The Minister also claimed in his interview that he would never stir tensions between communities. However, as fast as the DA and others work towards easing tensions between the South African Police Service (SAPS) and fearful, farmers, so Minister Cele, walks behind us destroying any goodwill between these two entities.
In Newcastle, KwaZulu-Natal he lambasted a farmer and Chairperson of the local farmers association, for daring to ask what he should do when his fence was cut and cattle driven in to feed on his crops. Rather than ease fears, he was strident and showed zero sympathy for a community reeling from the latest murders of their friends and family members. He is a public servant, and today we are reminding him that he is here to serve the people of South Africa, not treat them like latter-day surfs.
His job at that gathering in Normandien should have been to reassure both farmers and farm workers alike. Instead he threw a bucket of petrol on the already smoldering fire.
Furthermore, the Minister should look at his own party following his comments that the delay of dealing with the land issue adds to tensions. Both farmers and farmworkers alike made reference to the slow pace of land reform, with commercial farmers speaking of the uncertainty they live with on a daily basis. Indeed the Minister of Agriculture, Rural Development and Land Reform, Thoko Didiza, admitted to the DA recently that her department has no idea of the outcomes of their own land reform programmes. The blame for the slow progress in land reform therefore lies squarely at the feet of the ANC government.
All in all Cele, as ever, missed the point. These brutal farm attacks continue to go on unabated because rural police stations are in dire straits. They are poorly resourced, the last to ever receive new equipment, short staffed, poorly trained and rarely have working vehicles. This is a result of years of poor, unplugged political leadership. The logic is simple – if there was more police presence and more dedication to solving rural crime – there would be less temptation to commit crime.

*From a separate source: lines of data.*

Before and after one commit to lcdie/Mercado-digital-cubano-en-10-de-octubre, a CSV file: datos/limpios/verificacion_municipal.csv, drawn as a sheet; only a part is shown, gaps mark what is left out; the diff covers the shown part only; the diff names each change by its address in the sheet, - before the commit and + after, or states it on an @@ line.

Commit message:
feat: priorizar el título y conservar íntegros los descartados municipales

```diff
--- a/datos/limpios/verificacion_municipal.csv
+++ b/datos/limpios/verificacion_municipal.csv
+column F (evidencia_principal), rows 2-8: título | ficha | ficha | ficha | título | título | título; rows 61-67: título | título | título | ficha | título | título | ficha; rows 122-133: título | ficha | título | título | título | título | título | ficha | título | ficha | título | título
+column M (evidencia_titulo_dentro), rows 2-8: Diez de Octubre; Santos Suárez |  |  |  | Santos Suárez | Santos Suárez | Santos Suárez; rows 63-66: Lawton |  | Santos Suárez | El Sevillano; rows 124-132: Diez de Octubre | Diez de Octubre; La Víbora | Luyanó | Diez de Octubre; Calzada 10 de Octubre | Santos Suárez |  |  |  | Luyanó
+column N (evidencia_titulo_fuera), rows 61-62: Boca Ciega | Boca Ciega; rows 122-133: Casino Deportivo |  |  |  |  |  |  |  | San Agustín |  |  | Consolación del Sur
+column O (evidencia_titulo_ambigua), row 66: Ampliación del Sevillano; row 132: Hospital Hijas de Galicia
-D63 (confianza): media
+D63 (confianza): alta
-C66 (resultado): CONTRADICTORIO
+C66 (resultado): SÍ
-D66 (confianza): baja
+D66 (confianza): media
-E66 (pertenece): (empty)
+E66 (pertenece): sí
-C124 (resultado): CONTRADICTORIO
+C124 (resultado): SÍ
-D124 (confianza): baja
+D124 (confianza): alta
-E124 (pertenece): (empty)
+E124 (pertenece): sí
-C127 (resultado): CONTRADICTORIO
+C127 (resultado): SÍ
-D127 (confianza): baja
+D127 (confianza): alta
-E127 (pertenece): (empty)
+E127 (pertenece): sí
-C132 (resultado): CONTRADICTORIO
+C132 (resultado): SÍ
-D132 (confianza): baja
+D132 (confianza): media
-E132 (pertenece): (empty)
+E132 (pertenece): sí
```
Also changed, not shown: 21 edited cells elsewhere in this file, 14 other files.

This is why the DA, in it’s 16-point plan on how to deal with rural attacks, listed declaring these attacks to be Priority Crimes and Hate Crimes. Cele has continually fudged this issue, claiming they were already Priority Crimes, then stating that they weren’t, then saying they were on a list somewhere.
The reality is that Cash-In-Transit heists are a Priority Crime. As such, more resources, manpower and expertise are dedicated to keeping our cash safe. Does the Cele value cash more than he does the lives of rural residents?
After belittling farmers, blaming farmers and basically telling them to suck it up – Cele says “we” need to work on preventing farm attacks and ensure food security.
Yes you do, Minister. However, that means decisive action, not mere hot air. Cele’s inaction in protecting rural residents and rarely showing any movement unless it is after a terrible farm murder, created the very climate that allowed Brendin Horner’s killers to believe they could act with impunity.
While the sight of a small group of farmers protesting and moving on the Court in Senekal shook South Africa, the reality is that had the current Minister of Police lead instead of blaming, that anger would in all probability not boiled over as it did.
Cele has had every opportunity to deal with this issue, and there are now white crosses as far as the eye can see – each reflecting another rural murder. It has become obvious, even to those who wanted to give him the benefit of the doubt, that Minister Cele is not up to the job, any more than he was up to the job of National Police Commissioner.
The President should now break his silence, condemn the horrific attacks on farms and replace Minister Cele before another farmer or farmworker is tortured to death.